“I’m interning in Carbondale this summer, and I was looking for races,” said Colyer, a journalism major who is at Trail Runner magazine this summer. “This elevation is having an effect on my lungs, for sure. I’m usually an 800/mile runner so 5Ks are a little long for me but a good way for me to start my training.”
Colyer, a one-time University of Montana record-holder in the women’s 800 at 2:08.96, also is a former Big Sky Conference champion in the 800.
“I hope to be a food writer one day,” she said. “The Food and Wine Classic, while the tickets for the classic were a little out of my price range, the 5K was something I could afford.
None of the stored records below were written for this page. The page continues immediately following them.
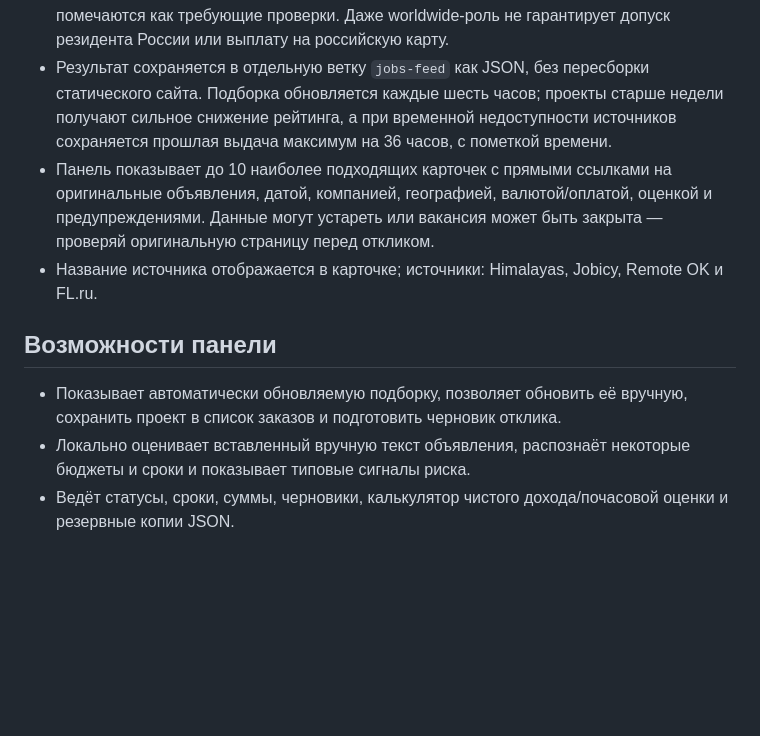
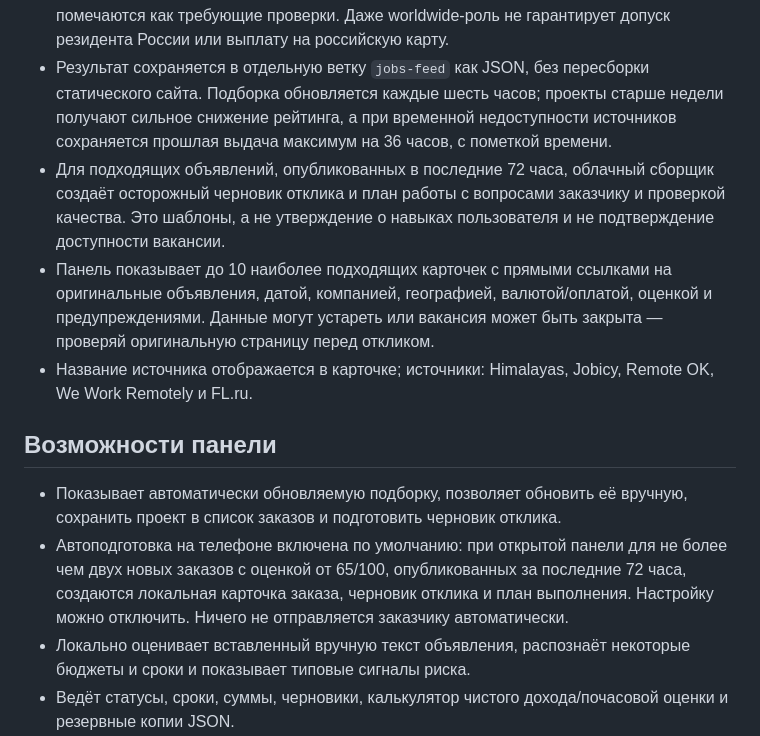
Before and after one commit to maximmiheyev28-ux/NovaAI-Android., a Markdown page: freelance-pult/README.md, the part around the change. Rendered like a GitHub page; blank space fills up the shorter version.

Commit message:
Document automated lead packages and freshness limits

```diff
--- a/freelance-pult/README.md
+++ b/freelance-pult/README.md
@@ -8,11 +8,13 @@
 - Сборщик ранжирует объявления по тематическому совпадению, новизне, бюджету и пригодности для выполнения с Android. Технические/компьютерозависимые задания понижаются; отдельные явные признаки мошенничества исключают объявление.
 - Явно страново-ограниченные роли (например, только США, Великобритания, Канада и некоторые другие рынки) исключаются; Europe/EMEA и вакансии без географии помечаются как требующие проверки. Даже worldwide-роль не гарантирует допуск резидента России или выплату на российскую карту.
 - Результат сохраняется в отдельную ветку `jobs-feed` как JSON, без пересборки статического сайта. Подборка обновляется каждые шесть часов; проекты старше недели получают сильное снижение рейтинга, а при временной недоступности источников сохраняется прошлая выдача максимум на 36 часов, с пометкой времени.
+- Для подходящих объявлений, опубликованных в последние 72 часа, облачный сборщик создаёт осторожный черновик отклика и план работы с вопросами заказчику и проверкой качества. Это шаблоны, а не утверждение о навыках пользователя и не подтверждение доступности вакансии.
 - Панель показывает до 10 наиболее подходящих карточек с прямыми ссылками на оригинальные объявления, датой, компанией, географией, валютой/оплатой, оценкой и предупреждениями. Данные могут устареть или вакансия может быть закрыта — проверяй оригинальную страницу перед откликом.
-- Название источника отображается в карточке; источники: Himalayas, Jobicy, Remote OK и FL.ru.
+- Название источника отображается в карточке; источники: Himalayas, Jobicy, Remote OK, We Work Remotely и FL.ru.
 
 ## Возможности панели
 - Показывает автоматически обновляемую подборку, позволяет обновить её вручную, сохранить проект в список заказов и подготовить черновик отклика.
+- Автоподготовка на телефоне включена по умолчанию: при открытой панели для не более чем двух новых заказов с оценкой от 65/100, опубликованных за последние 72 часа, создаются локальная карточка заказа, черновик отклика и план выполнения. Настройку можно отключить. Ничего не отправляется заказчику автоматически.
 - Локально оценивает вставленный вручную текст объявления, распознаёт некоторые бюджеты и сроки и показывает типовые сигналы риска.
 - Ведёт статусы, сроки, суммы, черновики, калькулятор чистого дохода/почасовой оценки и резервные копии JSON.
 - Профиль исполнителя хранится локально и персонализирует черновики только на основе введённых пользователем навыков, опыта, языков, доступности и портфолио; пустые поля не заполняются выдуманными фактами.
```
I figured I would come up and soak some of this in.”
Colyer, recovering from a steeplechase injury during the spring track season, said she’s happy to be in Carbondale for the summer in an area where she can train at altitude.
“My dad is an alum of Montana,” Colyer, 21, said. “They have a great journalism school and a great running program.”
Friday’s 5K victory was her first race win in the state of Colorado. Just a month ago she competed in Greeley at the Big Sky Championships, just missing a race victory.
She finished just ahead of Aspen’s Ashley Connolly, a local author and former standout athlete at Aspen High School. She also played college volleyball.
Men’s winner King, 21, is living in Aspen for the summer after completing his undergraduate studies at Georgetown.
“I’ve never run at altitude before, so it was a shocker,” said the tall and lanky King, who towered over the competition at the starting line. “As soon as I finished, I made my way over to the oxygen bar.”
King said he plans to run other races in the area this summer, including possibly the July 4 5-miler.
King said he had visited Aspen on snowboarding trips in the past.
And it seemed like a good place to spend a summer running, he added.
In his first race here, he’s a champion.
King had to hold off the two-time Food & Wine 5K winner Stovitz, who also is a California prepster.
Stovitz and his high school cross country team won their regional title this year.
Like King, he’ll head east for college where he intends to walk on to the Harvard cross country team.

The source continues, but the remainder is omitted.